Performance DDR3 memory that requires a voltage higher than 1.65V may permanently damage Core i7 CPUs.
It looks like Intel’s upcoming Core i7 platform will have tight limits on the maximum DIMM voltages that can be safely used. According to information uncovered at the Inquirer, motherboard manufactures have been told by Intel that DDR3 memory when set to use voltages higher than 1.65V can burn out the CPU of upcoming Core i7 platforms.
Images of an unreleased Asus X58 motherboard in its apparent retail packaging show a sticker placed across the DIMM slots stating “According to Intel CPU SPEC, DIMMs with voltage setting over 1.65V may damage the CPU permanently.
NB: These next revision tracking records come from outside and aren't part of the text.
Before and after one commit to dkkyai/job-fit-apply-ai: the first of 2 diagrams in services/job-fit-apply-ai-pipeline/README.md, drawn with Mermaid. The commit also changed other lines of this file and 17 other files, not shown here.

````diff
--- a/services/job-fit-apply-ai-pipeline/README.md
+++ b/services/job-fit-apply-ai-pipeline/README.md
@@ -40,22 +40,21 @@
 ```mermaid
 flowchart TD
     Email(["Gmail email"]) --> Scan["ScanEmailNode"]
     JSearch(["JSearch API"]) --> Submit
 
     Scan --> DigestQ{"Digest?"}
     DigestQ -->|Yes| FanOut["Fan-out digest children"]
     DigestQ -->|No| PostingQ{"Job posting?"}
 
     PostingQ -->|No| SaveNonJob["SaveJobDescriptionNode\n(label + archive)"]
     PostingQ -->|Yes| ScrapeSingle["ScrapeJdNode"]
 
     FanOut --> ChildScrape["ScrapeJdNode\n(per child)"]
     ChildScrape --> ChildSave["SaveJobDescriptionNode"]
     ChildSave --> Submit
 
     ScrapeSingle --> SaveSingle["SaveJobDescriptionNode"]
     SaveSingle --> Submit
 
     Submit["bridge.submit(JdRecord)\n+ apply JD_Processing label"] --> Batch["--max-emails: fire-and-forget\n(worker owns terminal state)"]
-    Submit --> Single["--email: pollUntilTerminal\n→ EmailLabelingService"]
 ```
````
We recommend you install the DIMMs with the voltage setting below 1.65V.” According to the Inquirer, Asus had said it is safely running memory kits at 1.7V in its labs, but beyond that voltage you are on your own.
When Tom’s Hardware contacted Intel on the matter, Intel told us that it could not comment since details regarding Core i7 platform overclocking have not yet been made public. Intel did say however that it feels that knowledgeable overclockers will be pleased; a statement that agrees with early reviews of the Core i7 platform.
What we do know about Intel’s upcoming Core i7 platform is that it does not use a Front-Side Bus, making CPU overclocking essentially independent of the RAM. According to Fudzilla however, CPU and memory voltages on the Core i7 platform are synchronous, creating a potential limit for extreme overclocking if the CPU can only handle 1.65V safely.
What this also means is that consumers wishing to use current generation performance DDR3 memory with a Core i7 system may be in for a disappointment. Much of the performance memory currently available use a voltage greater than 1.7V, such as Patriot’s Viper 4GB 2000 MHz DDR3 memory that operates at 2.0V. It is expected that memory manufactures will release DDR3 memory kits designed for the Core i7 platform with some manufactures already announcing such plans. For example, A-Data’s recently announced a tri-channel DDR3 memory kit that operates between 1.65V to 1.75V and offers a latency setting of 7-7-7-20 2T for DDR3-1333+.
Unlike Intel’s Core 2 platform, the Core i7 platform uses triple channel memory, meaning memory kits designed for the Core i7 platform will come with three memory sticks instead of two. This fact alone might help prevent consumers from accidentally buying memory kits incompatible with Core i7 systems. Intel is expected to release the Core i7 platform in November for the upper mainstream, performance and enthusiastic markets.